Recall that the country recorded a 6.10 per cent contraction in the immediately preceding quarter.
It is the nation’s second recession since 2016, and the worst economic decline in almost four decades.
Since the corona pandemic, the country’s economy has been severely affected. This is in addition to the already existing fiscal constraint of the economy. The Nigerian economy has been battered by the coronavirus pandemic, which caused a significant decline in oil revenues as global economic activities stalled for months.
The governments of Nigeria at all levels rely on crude oil for nearly 90 per cent for their expenditure. The sector, however, contributes less than 10 per cent to the GDP. It contributed just 8.73 per cent to the economy in the latest report.
The fall in the relevance of the oil sector may not be unconnected to the recent fall in oil production in the country. For instance, production fell to 1.67 million barrels a day from 1.81 million barrels in the second quarter of 2020. Bloomberg says the lowest since the third quarter in 2016 when the economy last experienced a recession.
Early this yar the World Bank has predicted the Nigerian economy will contract by 3.2 per cent in 2020, assuming the spread of COVID-19 is contained by the third quarter. The International Monetary Fund forecast a contraction of 4.3 per cent.
The pre-pandemic prediction for the Nigerian economy was for it to grow by 2.1% in 2020.

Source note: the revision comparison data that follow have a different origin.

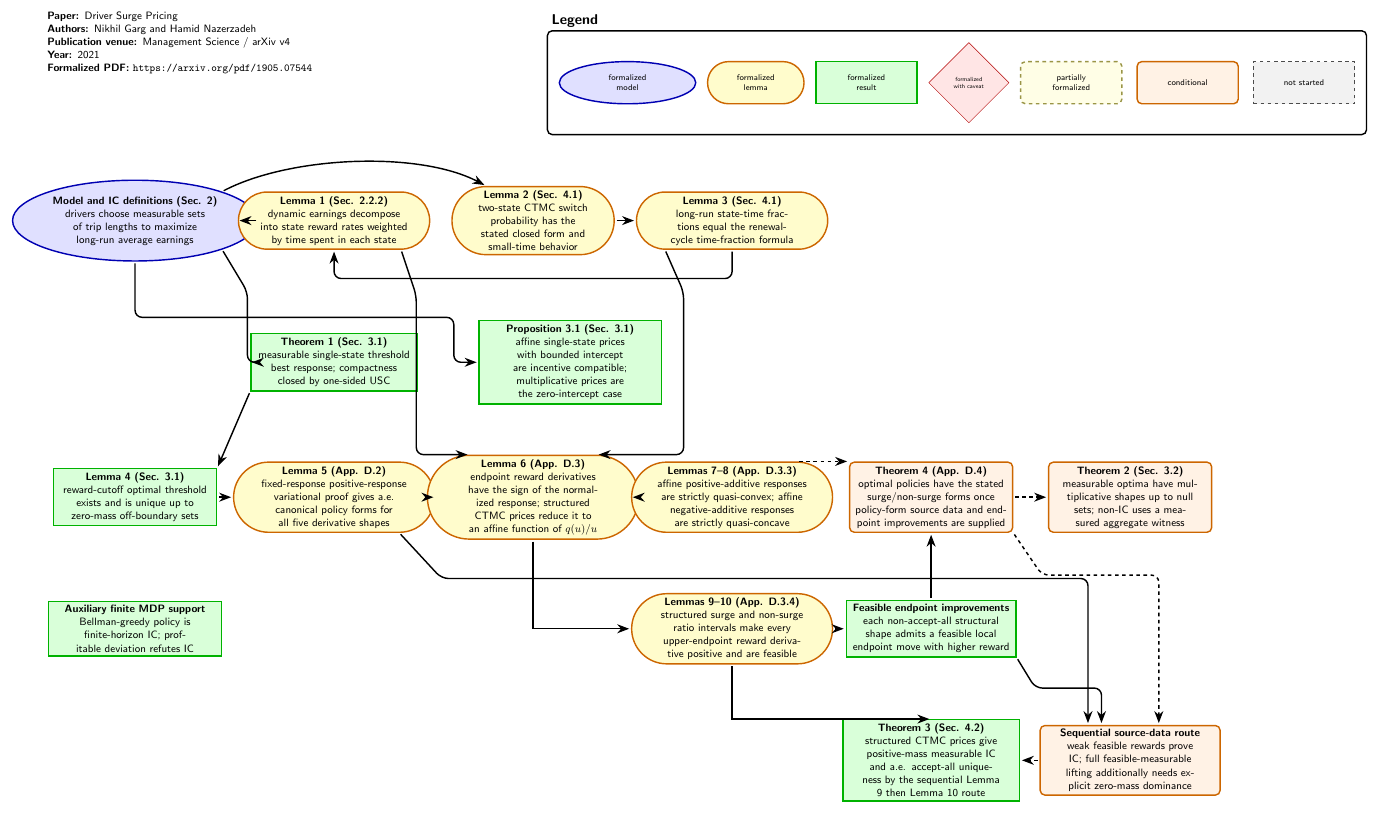
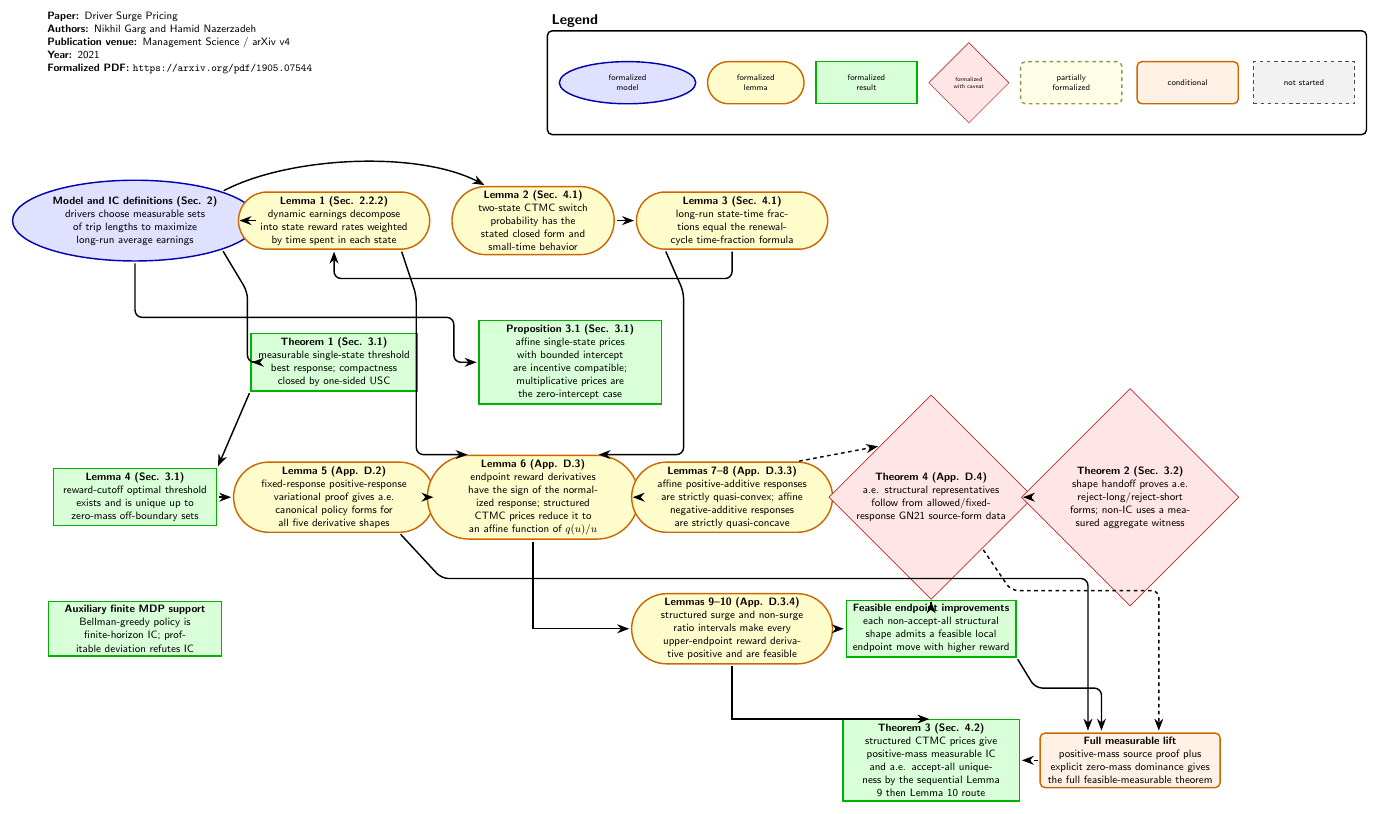
Before and after one commit to nikhgarg/EconCSLib, a LaTeX figure (papers/GN21DriverSurgePricing/DependencyDAG.tex): the whole page. Compiled offline with pdfLaTeX.

Commit message:
Update GN21 formalization status

```diff
--- a/papers/GN21DriverSurgePricing/DependencyDAG.tex
+++ b/papers/GN21DriverSurgePricing/DependencyDAG.tex
@@ -80,14 +80,14 @@
   each non-accept-all structural shape admits a feasible local endpoint move with higher reward
 };
 
-\node[dag_conditional, text width=4.6cm] (Thm4) at (23.6,-8.2) {
+\node[dag_caveat, text width=4.6cm] (Thm4) at (23.6,-8.2) {
   \textbf{Theorem 4 (App. D.4)}\\
-  optimal policies have the stated surge/non-surge forms once policy-form source data and endpoint improvements are supplied
+  a.e. structural representatives follow from allowed/fixed-response GN21 source-form data
 };
 
-\node[dag_conditional, text width=4.6cm] (Thm2) at (29.5,-8.2) {
+\node[dag_caveat, text width=4.6cm] (Thm2) at (29.5,-8.2) {
   \textbf{Theorem 2 (Sec. 3.2)}\\
-  measurable optima have multiplicative shapes up to null sets; non-IC uses a measured aggregate witness
+  shape handoff proves a.e. reject-long/reject-short forms; non-IC uses a measured aggregate witness
 };
 
 \node[dag_result, text width=5.0cm] (Thm3) at (23.6,-16.0) {
@@ -96,8 +96,8 @@
 };
 
 \node[dag_conditional, text width=5.1cm] (MeasShapeSource) at (29.5,-16.0) {
-  \textbf{Sequential source-data route}\\
-  weak feasible rewards prove IC; full feasible-measurable lifting additionally needs explicit zero-mass dominance
+  \textbf{Full measurable lift}\\
+  positive-mass source proof plus explicit zero-mass dominance gives the full feasible-measurable theorem
 };
 
 \node[dag_result, text width=4.9cm] (FiniteAux) at (0,-12.1) {
```
Also changed, not shown: papers/GN21DriverSurgePricing/DependencyDAG.tex (2 more changed lines).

The coronavirus coupled with the closure of border the country record sustained inflation for more than two years, with the October figure of 14.25 per cent the highest in the last 30 months.
The Central Bank of Nigeria in September cut interest rates to 11.5 per cent to help boost borrowing and support the economy. It was the second reduction in months.
The latest development is likely to trigger a further cut of the policy rate. The monetary policy committee, which sets the rate, is to beging its two-day meeting on Monday.